I'm an artist who has spent the last five years working on very specific artworks – mostly under the umbrella of painting. As of mid 2014, I embarked upon a new series of projects that see my camera as a medium equal to my paintbrushes. These projects are wide ranging in their exploration, but unified by theme. I'm looking for evidence, for traces of past lives – the lives of places, the lives of people.
My painting practice is heavily concerned with the past. I work exclusively with found objects, creating artworks with, and upon, items and objects of considerable age. I create paintings which bear witness to their previous lives, picking surfaces that speak of function, of use. In these paintings, the subject matter has always been the passing of time – most evidently in my paintings of sea.
These new-media works inform and support my painted works, whilst also documenting research. None of this work could have been made possible without the guidance and support of artist Gonzaga Gómez-Cortázar Romero, whose work I urge you to explore.
Gonzaga and I met at an environmentally focussed arts residency in the Almería arid-zone. His photographic works, particularly those created in the surrounding Los Vélez park possess a potent undercurrent, an energy that subtly emanates from each photograph. On initial viewing – the images which make up his series Espesuras for example – seem to be concerned mostly with a fleeting light, captured at a specific time of day. But for me – in the works we have made together – it is the darkness that speaks the most.
His photographs describe an imagined world, one stuck in permanent twilight, one where neither day nor night exist.
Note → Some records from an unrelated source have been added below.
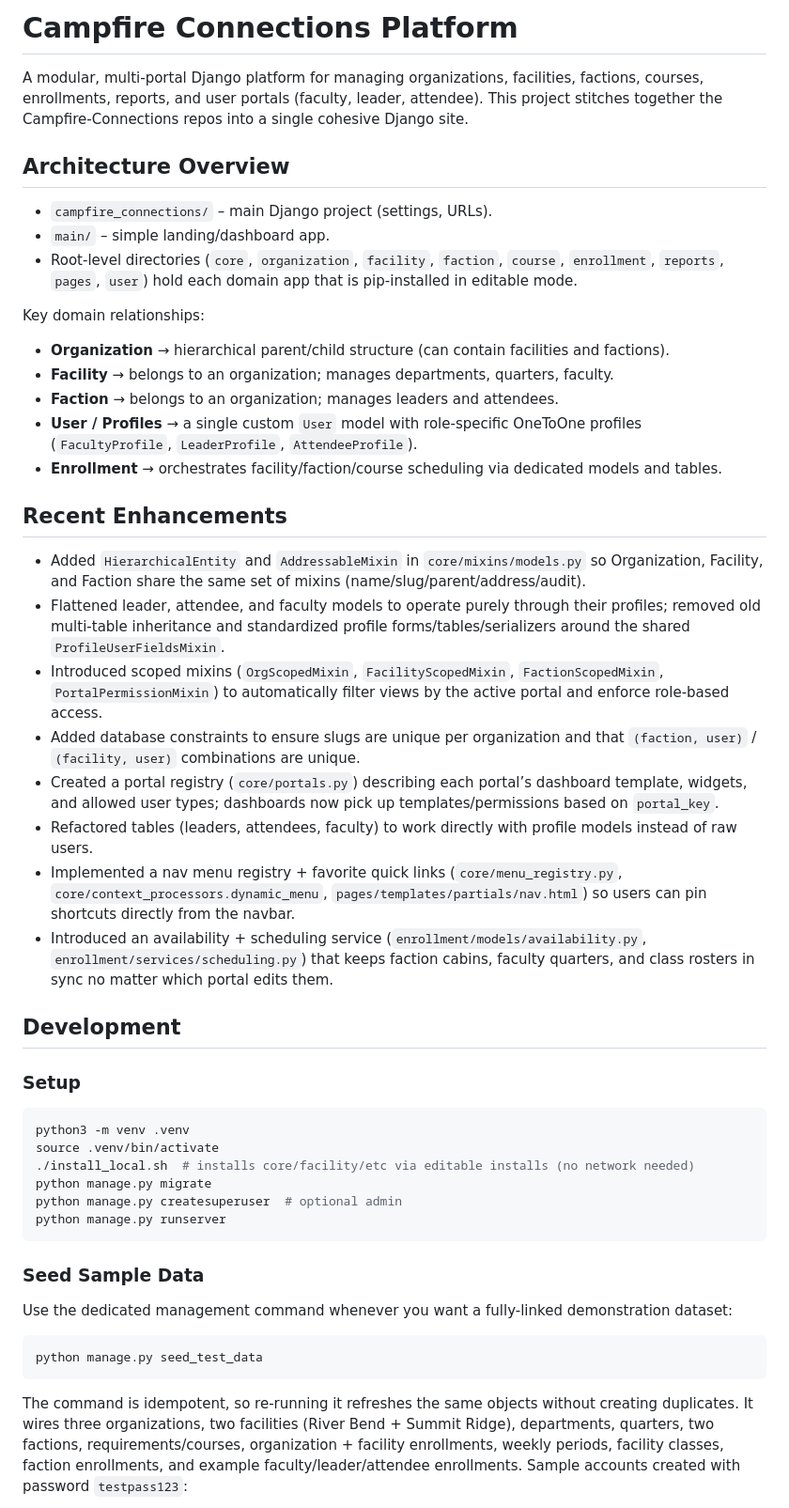
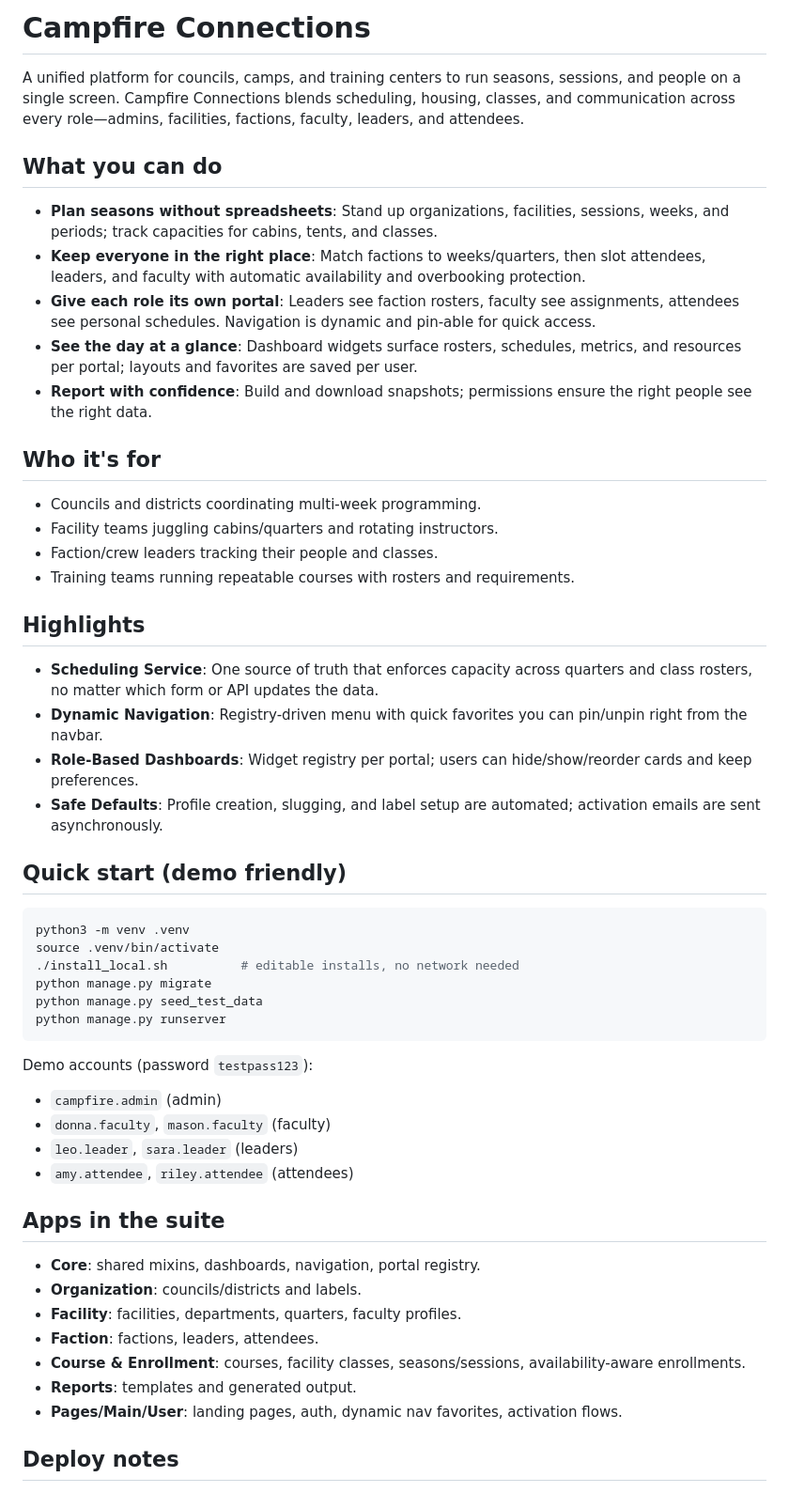
Before and after one commit to Campfire-Connections/campfire-connections-platform, a Markdown page: README.md, the part around one of its changes. Shown at 94% size. Rendered like a GitHub page.

Commit message:
Refresh README for customer-facing overview

````diff
--- a/README.md
+++ b/README.md
@@ -1,52 +1,55 @@
-# Campfire Connections Platform
+# Campfire Connections
 
-A modular, multi-portal Django platform for managing organizations, facilities, factions, courses, enrollments, reports, and user portals (faculty, leader, attendee). This project stitches together the Campfire-Connections repos into a single cohesive Django site.
+A unified platform for councils, camps, and training centers to run seasons, sessions, and people on a single screen. Campfire Connections blends scheduling, housing, classes, and communication across every role—admins, facilities, factions, faculty, leaders, and attendees.
 
-## Architecture Overview
+## What you can do
 
-- `campfire_connections/` – main Django project (settings, URLs).
-- `main/` – simple landing/dashboard app.
-- Root-level directories (`core`, `organization`, `facility`, `faction`, `course`, `enrollment`, `reports`, `pages`, `user`) hold each domain app that is pip-installed in editable mode.
+- **Plan seasons without spreadsheets**: Stand up organizations, facilities, sessions, weeks, and periods; track capacities for cabins, tents, and classes.
+- **Keep everyone in the right place**: Match factions to weeks/quarters, then slot attendees, leaders, and faculty with automatic availability and overbooking protection.
+- **Give each role its own portal**: Leaders see faction rosters, faculty see assignments, attendees see personal schedules. Navigation is dynamic and pin-able for quick access.
+- **See the day at a glance**: Dashboard widgets surface rosters, schedules, metrics, and resources per portal; layouts and favorites are saved per user.
+- **Report with confidence**: Build and download snapshots; permissions ensure the right people see the right data.
 
-Key domain relationships:
+## Who it's for
 
-- **Organization** → hierarchical parent/child structure (can contain facilities and factions).
-- **Facility** → belongs to an organization; manages departments, quarters, faculty.
-- **Faction** → belongs to an organization; manages leaders and attendees.
-- **User / Profiles** → a single custom `User` model with role-specific OneToOne profiles (`FacultyProfile`, `LeaderProfile`, `AttendeeProfile`).
-- **Enrollment** → orchestrates facility/faction/course scheduling via dedicated models and tables.
+- Councils and districts coordinating multi-week programming.
+- Facility teams juggling cabins/quarters and rotating instructors.
+- Faction/crew leaders tracking their people and classes.
+- Training teams running repeatable courses with rosters and requirements.
 
-## Recent Enhancements
+## Highlights
 
-- Added `HierarchicalEntity` and `AddressableMixin` in `core/mixins/models.py` so Organization, Facility, and Faction share the same set of mixins (name/slug/parent/address/audit).
-- Flattened leader, attendee, and faculty models to operate purely through their profiles; removed old multi-table inheritance and standardized profile forms/tables/serializers around the shared `ProfileUserFieldsMixin`.
-- Introduced scoped mixins (`OrgScopedMixin`, `FacilityScopedMixin`, `FactionScopedMixin`, `PortalPermissionMixin`) to automatically filter views by the active portal and enforce role-based access.
-- Added database constraints to ensure slugs are unique per organization and that `(faction, user)` / `(facility, user)` combinations are unique.
-- Created a portal registry (`core/portals.py`) describing each portal’s dashboard template, widgets, and allowed user types; dashboards now pick up templates/permissions based on `portal_key`.
-- Refactored tables (leaders, attendees, faculty) to work directly with profile models instead of raw users.
-- Implemented a nav menu registry + favorite quick links (`core/menu_registry.py`, `core/context_processors.dynamic_menu`, `pages/templates/partials/nav.html`) so users can pin shortcuts directly from the navbar.
-- Introduced an availability + scheduling service (`enrollment/models/availability.py`, `enrollment/services/scheduling.py`) that keeps faction cabins, faculty quarters, and class rosters in sync no matter which portal edits them.
+- **Scheduling Service**: One source of truth that enforces capacity across quarters and class rosters, no matter which form or API updates the data.
+- **Dynamic Navigation**: Registry-driven menu with quick favorites you can pin/unpin right from the navbar.
+- **Role-Based Dashboards**: Widget registry per portal; users can hide/show/reorder cards and keep preferences.
+- **Safe Defaults**: Profile creation, slugging, and label setup are automated; activation emails are sent asynchronously.
 
-## Development
-
-### Setup
+## Quick start (demo friendly)
 
 ```bash
 python3 -m venv .venv
 source .venv/bin/activate
-./install_local.sh  # installs core/facility/etc via editable installs (no network needed)
+./install_local.sh          # editable installs, no network needed
 python manage.py migrate
-python manage.py createsuperuser  # optional admin
+python manage.py seed_test_data
 python manage.py runserver
 ```
 
-### Seed Sample Data
+Demo accounts (password `testpass123`):
+- `campfire.admin` (admin)
+- `donna.faculty`, `mason.faculty` (faculty)
+- `leo.leader`, `sara.leader` (leaders)
+- `amy.attendee`, `riley.attendee` (attendees)
 
-Use the dedicated management command whenever you want a fully-linked demonstration dataset:
+## Apps in the suite
 
-```bash
-python manage.py seed_test_data
-```
+- **Core**: shared mixins, dashboards, navigation, portal registry.
+- **Organization**: councils/districts and labels.
+- **Facility**: facilities, departments, quarters, faculty profiles.
+- **Faction**: factions, leaders, attendees.
+- **Course & Enrollment**: courses, facility classes, seasons/sessions, availability-aware enrollments.
+- **Reports**: templates and generated output.
+- **Pages/Main/User**: landing pages, auth, dynamic nav favorites, activation flows.
 
-The command is idempotent, so re-running it refreshes the same objects without creating duplicates. It wires three organizations, two facilities (River Bend + Summit Ridge), departments, quarters, two factions, requirements/courses, organization + facility enrollments, weekly periods, facility classes, faction enrollments, and example faculty/leader/attendee enrollments. Sample accounts created with password `testpass123`:
+## Deploy notes
 
````
Also changed, not shown: other parts of README.md (+3 -80 lines).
Waves of claustrophobia distract from focusing solely on the beauty of these photographs, not just because they offer no sky, but because they’re deceptive: they overwrite the landscape with a light which has little to do with their subject. They’re surreal, dream-like, and for me – very powerful. In all of our collaborative endeavours, this aesthetic has been vital in conveying themes related to climate change and landscape abandonment.